due to examining all pointers in the application.
- May not work if programmers use various tricks and hacks
while coding (e.g. casting pointers to ints and back)
- May utilize more space than a program that uses explicit
- Unpredictable nature of collector runs may create unexpected
latency and time lags in the system.
Bjarne Stroustrup is very keen on having GC added to C++ but also
wants to make sure that the principle of "Only pay for it if
you use it" which has been the hallmark of C++ for years is
preserved. In my opinion, the advantages of using garbage
collection in C++ greatly outweigh any disadvantages.
Bjarne: It would be nice to have a standard GUI framework, but
I don't see how that could be politically feasible.
Not worth discussing because it isn't going to happen for a
variety of reasons:
- The committee will never agree on a UI design model (MVC or
UI delegate which will it be?)
- Will require too much work for library writers.
- More mature native toolkits will always be ahead of the
Platform-independent system facilities
Bjarne: I'd like to see the Standard Library provide a
broader range of standard interfaces to common system resources
(where available), such as directories and sockets.
Again I must rhapsodize over Java and the way that its
Socket classes abstract away completely from the native socket
calls. I am all for creating more standard interfaces to system
calls beyond file I/O. Then one doesn't need to rewrite code
when moving a program from *nix to Windows simply because it opens
a socket or reads from a directory.
Wow, that was longer than I expected.

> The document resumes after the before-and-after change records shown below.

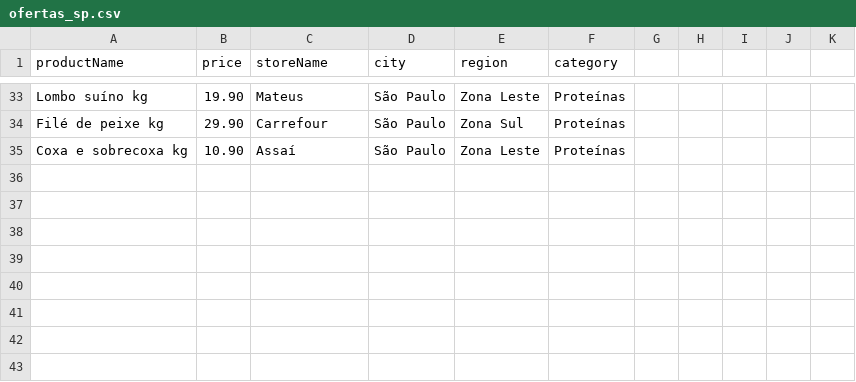
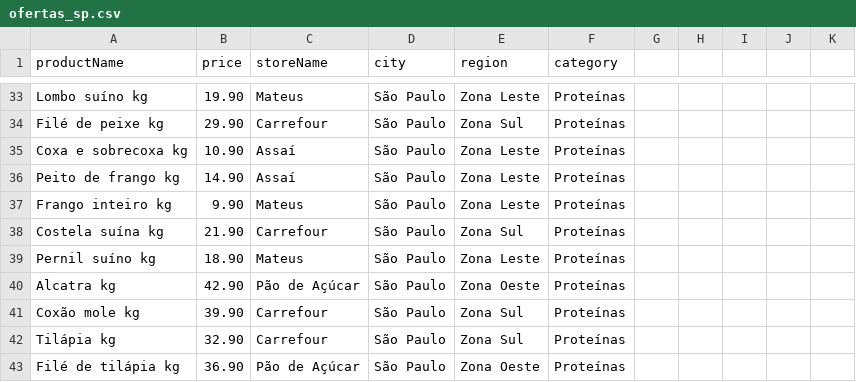
Before and after one commit to BaratoRadar/baratoradar-app, a CSV file: data/ofertas_sp.csv, drawn as a sheet; only a part is shown, gaps mark what is left out.

Commit message:
Expand proteins offer base

```diff
--- a/data/ofertas_sp.csv
+++ b/data/ofertas_sp.csv
@@ -35 +35,9 @@ Filé de peixe kg,29.90,Carrefour,São Paulo,Zona Sul,Proteínas
 Coxa e sobrecoxa kg,10.90,Assaí,São Paulo,Zona Leste,Proteínas
+Peito de frango kg,14.90,Assaí,São Paulo,Zona Leste,Proteínas
+Frango inteiro kg,9.90,Mateus,São Paulo,Zona Leste,Proteínas
+Costela suína kg,21.90,Carrefour,São Paulo,Zona Sul,Proteínas
+Pernil suíno kg,18.90,Mateus,São Paulo,Zona Leste,Proteínas
+Alcatra kg,42.90,Pão de Açúcar,São Paulo,Zona Oeste,Proteínas
+Coxão mole kg,39.90,Carrefour,São Paulo,Zona Sul,Proteínas
+Tilápia kg,32.90,Carrefour,São Paulo,Zona Sul,Proteínas
+Filé de tilápia kg,36.90,Pão de Açúcar,São Paulo,Zona Oeste,Proteínas
```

I've decided to skip
describing the libraries I'd like to see added (I would like an
interface keyword) and just go straight to the question.
© 2001 Dare Obasanjo